A serious analysis with asking why we have Social Security. If we were not so used to it, we would find it odd for the government to collect money from young workers and give it to the old (mostly workers' parents). One rationale is that the government should help people who lack discipline to save for old age. I have never embraced this paternalistic view.
What Barro is arguing is that we should get rid of Social Security as we now know it, rather than replacing part of it with private accounts. He would like to trim back Social Security by making it a program that offers only a minimum benefit that is the same for all, in order to prevent extreme poverty among the elderly; indexing the minimum benefit to prices rather than wages; and raising the retirement age. Thus, he supports all of the major methods of shrinking future benefits.
The Washington Post was excited to report this as a split among conservatives on the Social Security issue. In fact, I believe that conservatives are quite united in their belief that it is a fiendishly bad program (fiendishly bad because the pay-as-you-go structure is so difficult to unwind). There are tactical differences over how best to go about taming the monster.

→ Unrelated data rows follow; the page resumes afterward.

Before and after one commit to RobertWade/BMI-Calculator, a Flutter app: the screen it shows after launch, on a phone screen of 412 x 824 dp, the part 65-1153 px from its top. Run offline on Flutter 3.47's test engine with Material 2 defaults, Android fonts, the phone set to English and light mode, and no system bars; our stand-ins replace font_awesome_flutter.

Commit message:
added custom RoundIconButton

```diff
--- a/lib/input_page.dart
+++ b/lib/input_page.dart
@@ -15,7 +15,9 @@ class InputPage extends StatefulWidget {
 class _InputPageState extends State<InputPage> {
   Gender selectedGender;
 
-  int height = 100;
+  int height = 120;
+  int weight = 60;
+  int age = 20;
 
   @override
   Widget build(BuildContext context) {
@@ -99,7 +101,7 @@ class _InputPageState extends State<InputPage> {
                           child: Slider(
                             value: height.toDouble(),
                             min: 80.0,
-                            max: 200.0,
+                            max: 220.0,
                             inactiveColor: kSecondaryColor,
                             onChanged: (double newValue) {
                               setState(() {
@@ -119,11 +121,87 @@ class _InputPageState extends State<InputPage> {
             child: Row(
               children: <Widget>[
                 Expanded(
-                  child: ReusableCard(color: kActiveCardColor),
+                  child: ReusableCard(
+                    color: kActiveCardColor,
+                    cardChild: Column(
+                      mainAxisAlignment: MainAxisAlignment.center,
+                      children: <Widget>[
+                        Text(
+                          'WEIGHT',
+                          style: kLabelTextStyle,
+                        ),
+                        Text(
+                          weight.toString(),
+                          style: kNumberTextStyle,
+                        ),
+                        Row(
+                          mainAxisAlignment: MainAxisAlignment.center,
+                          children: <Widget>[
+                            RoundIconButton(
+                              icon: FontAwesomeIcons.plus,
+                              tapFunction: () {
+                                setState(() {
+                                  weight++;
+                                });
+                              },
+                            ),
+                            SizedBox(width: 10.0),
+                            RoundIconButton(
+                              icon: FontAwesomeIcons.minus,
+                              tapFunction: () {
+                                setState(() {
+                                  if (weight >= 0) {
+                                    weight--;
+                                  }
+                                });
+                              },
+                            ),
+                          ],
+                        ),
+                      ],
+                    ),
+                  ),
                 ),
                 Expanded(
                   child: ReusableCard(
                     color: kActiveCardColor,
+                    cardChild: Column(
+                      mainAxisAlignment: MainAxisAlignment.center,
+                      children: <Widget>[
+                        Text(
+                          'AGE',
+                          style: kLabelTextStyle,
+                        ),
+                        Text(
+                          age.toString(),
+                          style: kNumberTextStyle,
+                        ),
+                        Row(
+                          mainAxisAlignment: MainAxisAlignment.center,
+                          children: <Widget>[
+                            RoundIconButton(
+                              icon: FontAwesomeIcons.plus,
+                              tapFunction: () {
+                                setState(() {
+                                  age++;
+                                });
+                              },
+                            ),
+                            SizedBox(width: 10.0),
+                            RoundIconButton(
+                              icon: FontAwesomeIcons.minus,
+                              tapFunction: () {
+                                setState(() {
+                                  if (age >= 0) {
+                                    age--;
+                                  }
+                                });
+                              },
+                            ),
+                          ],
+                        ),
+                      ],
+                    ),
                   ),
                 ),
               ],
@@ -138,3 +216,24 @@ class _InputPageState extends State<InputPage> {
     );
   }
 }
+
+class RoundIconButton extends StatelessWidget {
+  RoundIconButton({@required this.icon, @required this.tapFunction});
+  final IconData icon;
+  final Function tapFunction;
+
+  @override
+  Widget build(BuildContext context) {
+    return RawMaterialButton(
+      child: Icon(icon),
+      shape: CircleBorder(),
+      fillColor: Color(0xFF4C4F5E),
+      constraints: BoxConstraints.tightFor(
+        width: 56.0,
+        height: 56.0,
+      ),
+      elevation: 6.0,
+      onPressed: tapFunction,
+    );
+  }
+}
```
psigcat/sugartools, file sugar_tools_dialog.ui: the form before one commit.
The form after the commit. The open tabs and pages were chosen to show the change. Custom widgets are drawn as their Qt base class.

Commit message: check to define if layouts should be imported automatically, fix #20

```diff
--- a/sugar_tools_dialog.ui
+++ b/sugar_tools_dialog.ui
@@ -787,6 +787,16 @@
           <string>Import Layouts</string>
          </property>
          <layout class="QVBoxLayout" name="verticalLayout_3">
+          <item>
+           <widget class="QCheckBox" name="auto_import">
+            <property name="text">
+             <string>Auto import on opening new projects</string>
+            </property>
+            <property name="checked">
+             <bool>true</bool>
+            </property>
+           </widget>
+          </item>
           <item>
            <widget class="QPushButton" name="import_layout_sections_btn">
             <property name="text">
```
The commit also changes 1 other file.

For Discussion. What are the pros and cons of Barro's (and Tyler Cowen's) idea of trimming Social Security benefits to a fixed minimum benefit?